IT’S indicative of the level of interest in London Road Fire Station that only 10% of those who wished to attend the latest round of consultations could actually do so.
As Ingall lays down his masterplan one thing becomes clear, the whole London Road project swings around two key elements; the hotel and the courtyard...
In a few short weeks, over 1500 people signed-up to come hear Allied London boss, Mike Ingall, outline the property developer’s latest vision for the crumbling Piccadilly landmark – acquired from previous owner Britannia Hotels in November last year following three decades of neglect and deception.
But why such unprecedented interest? The city is surging skywards at an alarming rate, soaring skyscrapers and ambitious property schemes are ten a penny in Manchester. So why have so many locals invested so much in an obsolete fire station in this long forsaken corner of the city?
Because London Road Fire Station has drama. And like any good drama it has its cast of heroes and villains, its history and secrets, its peril and salvation, its love and contempt. But London Road also has possibilities, many possibilities, and perhaps most importantly of all, it has questions yet to be answered, such as this…
Now the dust has settled, what exactly are Allied London planning to do with it?
That was the question at the heart of proceedings on Friday morning, as attendees including national journos, councillors, campaigners, property bods and local residents filed through the Grade II-listed building’s vast oak doors and capacious courtyard into the former engine room.
“These are only ideas," began Ingall, keen to stress that nothing was yet concrete. “What we’ll be showing you is a preview.
“So far we've only submitted a temporary application to allow us to open up as much of the building as we can," he continued, "meaning we can host a series of pop-ups events throughout the summer and bring this building back to life.”
Allied plan to submit a full planning application in early autumn, but before that comes the small matter of nailing down worthy partners.
“London Road is going to be a place of experience in every part of the building,” said Ingall. "It'll become ‘One Space’ with a thousands aspects working off one another.
"They'll be twelve to fourteen uses," he explained, flicking between the five levels discussing plans for 'signature restaurants', 'destination' bars, interactive art spaces, coffee-cum-flower shops, a cinema and a spa, amongst others.
“The challenge now is finding world class operators who can make the most of this building, operators who can bring experiences we don’t yet have in this city."
As Ingall lays down his masterplan one thing becomes clear, the whole London Road project swings around two key elements; firstly, securing an internationally recognized boutique hotel brand as anchor tenant; secondly, animating the courtyard that so dominates the interior.
"We want to dig out the courtyard and unlock the full potential of the basement," said Ingall, "We're looking to install a glass box at ground level and create an events space that can morph between uses and create a hub of activity."
As for the hotel - which will occupy space on all five floors - Ingall is giving little away. "We're in discussions with six major operators, a final announcement will be made in summer."
Moving onto the building's structural integrity, Ingall assured attendees that despite fears, much of the building was not beyond redemption.

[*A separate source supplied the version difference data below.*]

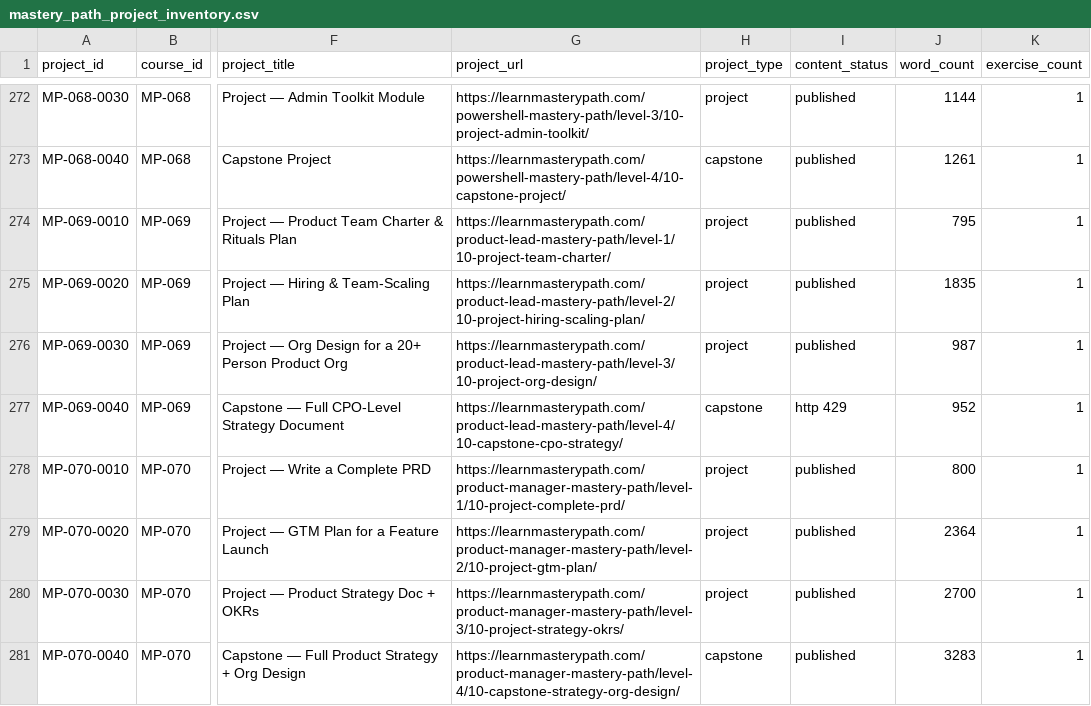
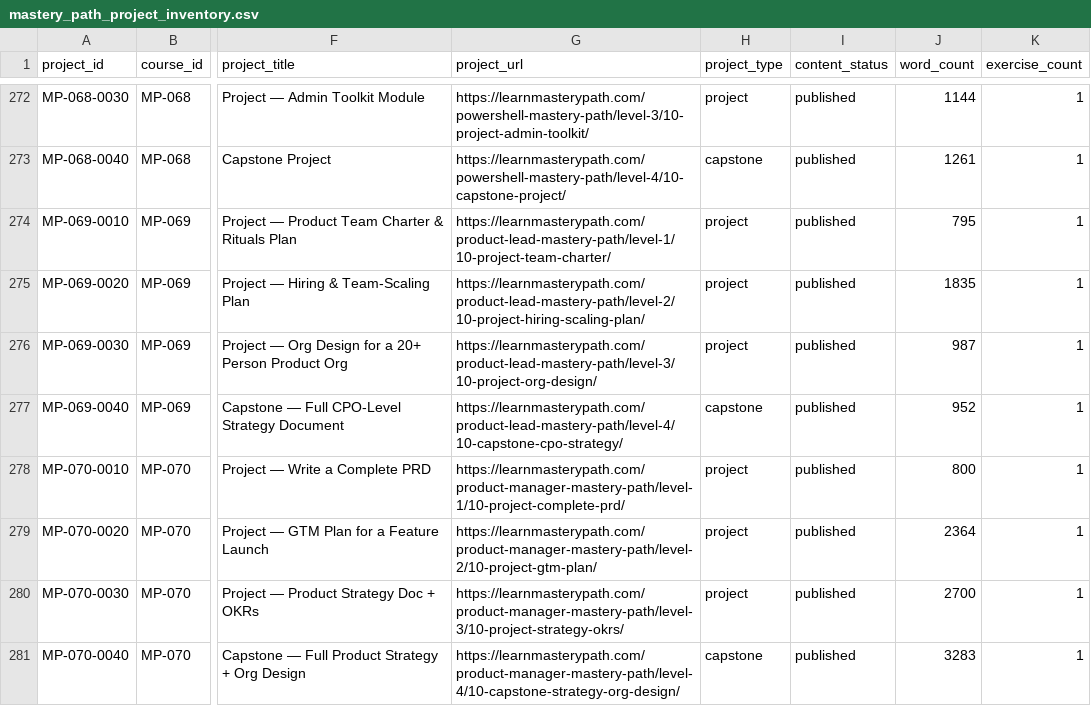
Before and after one commit to SIGILIPELLI/sigilipelli.github.io, a CSV file: registry/mastery_path_project_inventory.csv, drawn as a sheet; only a part is shown, gaps mark what is left out; the diff covers the shown part only; the diff names each change by its address in the sheet, - before the commit and + after, or states it on an @@ line.

```diff
--- a/registry/mastery_path_project_inventory.csv
+++ b/registry/mastery_path_project_inventory.csv
-I277 (content_status): http 429
+I277 (content_status): published
```
Also changed, not shown: 12 edited cells elsewhere in this file, registry/mastery_path_course_inventory.csv, registry/mastery_path_course_verification_report.csv, 44 other files.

Quite the opposite. "We don't actually need to do a lot to London Road, and we don't really want to either" said Ingall, referring to its wealth of original features. "The only thing that requires significant repair is the balconies that surround the courtyard - they're completely shot."
During the presentation, Ingall also revisited his mooted 'Whitworth Arc' - a theoretical 'spine of activity, experience and culture' running from London Road down Whitworth Street, past the proposed Kampus scheme and Cornerhouse site, through locations such as HOME and MOSI, ending in Allied's St John's neighbourhood with Old Granada Studios and the new £110m Factory arts centre.
"It creates a new walking route," explained Ingall, "a new direction through the city" - one which bypasses the grim realities of the Piccadilly approach and begins and ends on Allied London's estates. Very clever, Mr Ingall.
London Road plans so far include:
- Multiple restaurants, including: a ‘garden restaurant’ (we think that means a terrace), a hotel restaurant, a ‘signature’ restaurant and a chef’s table restaurant - one of which, Ingall explains, is ‘likely to be Japanese’.
- A handful of bars, including: a speakeasy, a bar/tea room and a ‘destination’ bar (possibly located in the police cells – ‘with the option of overnight lock-ins’).
- 90-120 room world-class boutique hotel
- 36 high-end apartments
- A cinema
- A spa
- A coffee/flower shop
- A digital arts space/bar
- Arts, events and music space
Find out more at londonroadmcr.com